hibiting the greatest variation according to the country's degree of economic development.
In a provocative article, Hatt suggests that it may be unrealistic to think of the occupational structure as a single continuum and to ask people to rank a wide range of occupations. By analyzing the ranking patterns in a nationwide study of occupational prestige he found that some occupations fell into one scale and others into another. He concluded that there are broad occupational families (situs) which contain similar occupations. Thus it is feasible to compare occupations within the military situs, the political or industrial situs, but not occupations which belong in different situs. More research needs to be done in order to test the usefulness of this scheme.
In the remainder of the chapter short articles are presented which provide scales of occupational prestige. All of these scales have been used frequently to measure both occupational prestige and occupational mobility.

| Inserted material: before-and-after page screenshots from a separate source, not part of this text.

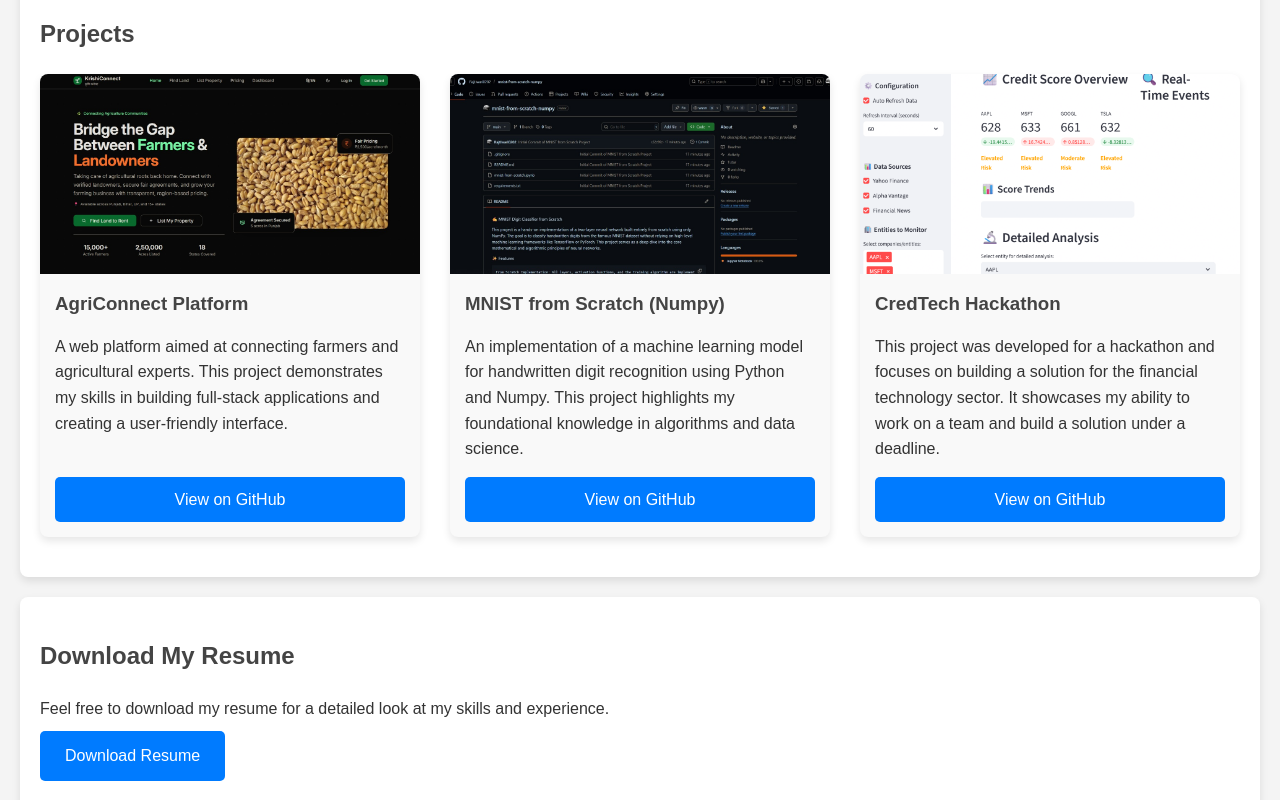
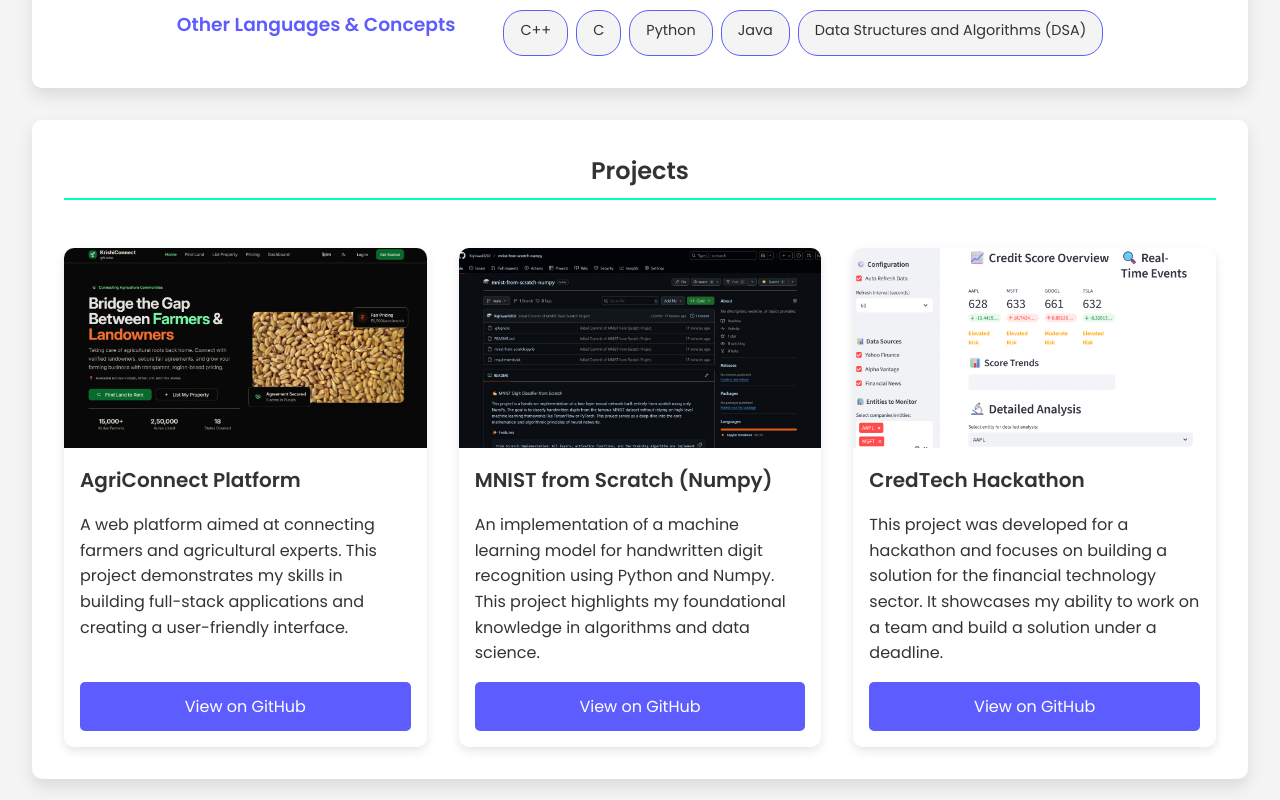
Before and after one commit to Rajtiwari0202/CODSOFT, a plain HTML site: page Task1_Portfolio/index.html in a window 1280 px wide. Shown: the part 920-1720 px from the top of the page. Drawn offline with Linux system fonts and the light colour scheme.

Commit message:
Added advanced styling to portfolio

```diff
--- a/Task1_Portfolio/style.css
+++ b/Task1_Portfolio/style.css
@@ -1,4 +1,25 @@
-/* Universal and Global Styles */
+/*
+** ------------------------------------------ **
+** PROFESSIONAL PORTFOLIO STYLESHEET **
+** ------------------------------------------ **
+*/
+
+/* 1. Global & Core Styles
+   ------------------------------------------ */
+
+/* Import a custom font from Google Fonts for a unique look */
+@import url('https://fonts.googleapis.com/css2?family=Poppins:wght@300;400;600&display=swap');
+
+/* Define a modern color palette with CSS variables for easy updates */
+:root {
+    --primary-color: #5d5dff; /* A vibrant blue for accents */
+    --secondary-color: #333;   /* Dark tone for text and background elements */
+    --accent-color: #00ffc8;    /* A bright cyan for highlights */
+    --light-color: #f4f4f4;    /* Light gray for backgrounds */
+    --card-background: #fff;  /* White for cards and containers */
+}
+
+/* Universal box-sizing for predictable layouts */
 * {
     margin: 0;
     padding: 0;
@@ -6,63 +27,83 @@
 }
 
 body {
-    font-family: Arial, sans-serif;
+    font-family: 'Poppins', sans-serif;
     line-height: 1.6;
-    background-color: #f4f4f4;
-    color: #333;
-    padding: 20px;
+    background-color: var(--light-color);
+    color: var(--secondary-color);
+    padding: 2rem; /* Using rem for better responsiveness */
 }
 
-h1, h2, h3 {
-    margin-bottom: 20px;
-    color: #444;
+/* Base styling for all main content sections */
+section, footer {
+    padding: 2rem;
+    margin-bottom: 2rem;
+    background-color: var(--card-background);
+    border-radius: 10px;
+    box-shadow: 0 8px 16px rgba(0, 0, 0, 0.1);
 }
 
-section {
-    padding: 40px 20px;
-    margin-bottom: 20px;
-    background-color: #fff;
-    border-radius: 8px;
-    box-shadow: 0 4px 8px rgba(0, 0, 0, 0.1);
+/* Heading styles with a bolder weight */
+h1, h2, h3 {
+    margin-bottom: 1rem;
+    color: var(--secondary-color);
+    font-weight: 600;
 }
 
+h2 {
+    text-align: center;
+    border-bottom: 2px solid var(--accent-color);
+    display: inline-block;
+    padding-bottom: 0.5rem;
+    margin-bottom: 2rem;
+}
+
+/* General link styles */
 a {
-    color: #007BFF;
+    color: var(--primary-color);
     text-decoration: none;
+    transition: color 0.3s ease;
 }
 
 a:hover {
+    color: var(--accent-color);
     text-decoration: underline;
 }
 
-/* Header Styles */
+/* 2. Header Section
+   ------------------------------------------ */
+
 #header {
-    background-color: #333;
-    color: #fff;
+    background-color: var(--secondary-color);
+    color: var(--light-color);
     text-align: center;
-    padding: 60px 20px;
-    border-radius: 8px;
-    margin-bottom: 20px;
+    padding: 4rem 2rem;
+    border-radius: 10px;
+    margin-bottom: 2rem;
+    box-shadow: 0 4px 8px rgba(0, 0, 0, 0.2);
 }
 
 #header h1 {
-    font-size: 2.5em;
-    margin-bottom: 5px;
+    font-size: 3rem;
+    margin-bottom: 0.5rem;
+    color: #fff;
 }
 
 #header p {
-    font-size: 1.2em;
+    font-size: 1.5rem;
     font-style: italic;
-    opacity: 0.8;
+    opacity: 0.9;
 }
 
-/* About Section Styles */
+/* 3. About Section
+   ------------------------------------------ */
+
 #about .about-content {
     display: flex;
     align-items: center;
-    gap: 20px;
+    gap: 2rem;
     flex-wrap: wrap;
-    margin-top: 20px;
+    margin-top: 1rem;
 }
 
 #about .profile-pic {
@@ -70,7 +111,8 @@ a:hover {
     height: 200px;
     border-radius: 50%;
     object-fit: cover;
-    border: 4px solid #007BFF;
+    border: 6px solid var(--primary-color);
+    box-shadow: 0 4px 10px rgba(0, 0, 0, 0.15);
 }
 
 #about p {
@@ -78,18 +120,25 @@ a:hover {
     line-height: 1.8;
 }
 
-/* Skills Section Styles */
+/* 4. Skills Section
+   ------------------------------------------ */
+
+#skills h2 {
+    text-align: center;
+    width: 100%;
+}
+
 #skills .skills-container {
     display: flex;
-    justify-content: space-between;
-    gap: 40px;
+    justify-content: center;
+    gap: 3rem;
     flex-wrap: wrap;
-    margin-top: 20px;
+    margin-top: 1rem;
 }
 
 #skills .skills-container h3 {
-    margin-bottom: 10px;
-    color: #007BFF;
+    margin-bottom: 1rem;
+    color: var(--primary-color);
 }
 
 #skills .skills-list {
@@ -98,37 +147,53 @@ a:hover {
     margin: 0;
     display: flex;
     flex-wrap: wrap;
-    gap: 10px;
+    gap: 0.5rem;
 }
 
 #skills .skills-list li {
-    background-color: #e9ecef;
-    padding: 8px 15px;
+    background-color: var(--light-color);
+    padding: 0.5rem 1rem;
     border-radius: 20px;
-    font-size: 0.9em;
+    font-size: 0.9rem;
     white-space: nowrap;
+    border: 1px solid var(--primary-color);
+    transition: background-color 0.3s ease, transform 0.3s ease;
 }
 
-/* Projects Section Styles */
+#skills .skills-list li:hover {
+    background-color: var(--primary-color);
+    color: #fff;
+    transform: translateY(-3px);
+}
+
+/* 5. Projects Section
+   ------------------------------------------ */
+
+#projects h2 {
+    text-align: center;
+    width: 100%;
+}
+
 #projects .projects-container {
     display: grid;
     grid-template-columns: repeat(auto-fit, minmax(300px, 1fr));
-    gap: 30px;
-    margin-top: 20px;
+    gap: 2rem;
+    margin-top: 1rem;
 }
 
 .project-card {
-    background-color: #f9f9f9;
-    border-radius: 8px;
+    background-color: var(--card-background);
+    border-radius: 10px;
     overflow: hidden;
-    box-shadow: 0 4px 8px rgba(0, 0, 0, 0.1);
-    transition: transform 0.3s ease-in-out;
+    box-shadow: 0 4px 10px rgba(0, 0, 0, 0.1);
+    transition: transform 0.3s ease-in-out, box-shadow 0.3s ease-in-out;
     display: flex;
     flex-direction: column;
 }
 
 .project-card:hover {
     transform: translateY(-5px);
+    box-shadow: 0 10px 20px rgba(0, 0, 0, 0.15);
 }
 
 .project-card img {
@@ -139,47 +204,58 @@ a:hover {
 }
 
 .project-card h3 {
-    padding: 15px;
+    padding: 1rem;
     margin: 0;
+    font-size: 1.25rem;
 }
 
 .project-card p {
-    padding: 0 15px;
+    padding: 0 1rem;
     flex-grow: 1;
 }
 
 .project-card a {
     display: block;
     text-align: center;
-    padding: 10px;
-    background-color: #007BFF;
+    padding: 0.75rem;
+    background-color: var(--primary-color);
     color: #fff;
-    margin: 15px;
+    margin: 1rem;
     border-radius: 5px;
+    transition: background-color 0.3s ease;
 }
 
 .project-card a:hover {
-    background-color: #0056b3;
+    background-color: var(--accent-color);
+    color: var(--secondary-color);
 }
 
-/* Resume Section Styles */
+/* 6. Resume, Contact, and Footer Styles
+   ------------------------------------------ */
+
+#resume h2, #contact h2 {
+    text-align: center;
+    width: 100%;
+}
+
 #resume a {
-    display: inline-block;
-    padding: 12px 25px;
-    background-color: #007BFF;
+    display: block;
+    max-width: 250px;
+    margin: 1rem auto;
+    padding: 0.75rem 1.5rem;
+    background-color: var(--primary-color);
     color: #fff;
     border-radius: 5px;
     text-align: center;
     transition: background-color 0.3s ease;
-    margin-top: 10px;
 }
 
 #resume a:hover {
-    background-color: #0056b3;
+    background-color: var(--accent-color);
+    color: var(--secondary-color);
     text-decoration: none;
 }
 
-/* Contact Section Styles */
 #contact ul {
     list-style: none;
     padding: 0;
@@ -187,24 +263,25 @@ a:hover {
 }
 
 #contact li {
-    margin-bottom: 10px;
+    margin-bottom: 0.5rem;
+    font-size: 1.1rem;
 }
 
 #contact a {
-    color: #007BFF;
+    color: var(--primary-color);
     text-decoration: none;
 }
 
 #contact a:hover {
+    color: var(--accent-color);
     text-decoration: underline;
 }
 
-/* Footer Styles */
-#footer {
+footer {
     text-align: center;
-    padding: 20px;
-    background-color: #333;
-    color: #fff;
-    border-radius: 8px;
-    margin-top: 20px;
+    padding: 2rem;
+    background-color: var(--secondary-color);
+    color: var(--light-color);
+    border-radius: 10px;
+    margin-top: 2rem;
 }
```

Probably the scale used most often is that devised by Alba Edwards and used by the United States Census. Its categories are found in Miller's selection. The other scales are presented here because they are frequently used by social scientists, their utility depending upon the research task at hand. Smith's scale has an advantage over the others because it has more occupations that are generally well known; Warner's classification is perhaps most useful in measuring general "social class position" in small communities. The North-Hatt scale has the advantage of being methodologically the most precise and based upon a national sample. Hatt's situs scale has not been sufficiently refined for general research purposes. The reader should become well acquainted with these scales because they are referred to in subsequent chapters dealing with occupational mobility and related phenomena.
Paul K. Hatt
The purpose of this paper is to present a theory and to suggest a method of occupational classification usable in the study of social stratification.2 This necessarily entails the description of some currently unmet problems and an evaluation of existing classifications. To apply a classification to a totally different problem from the one for which it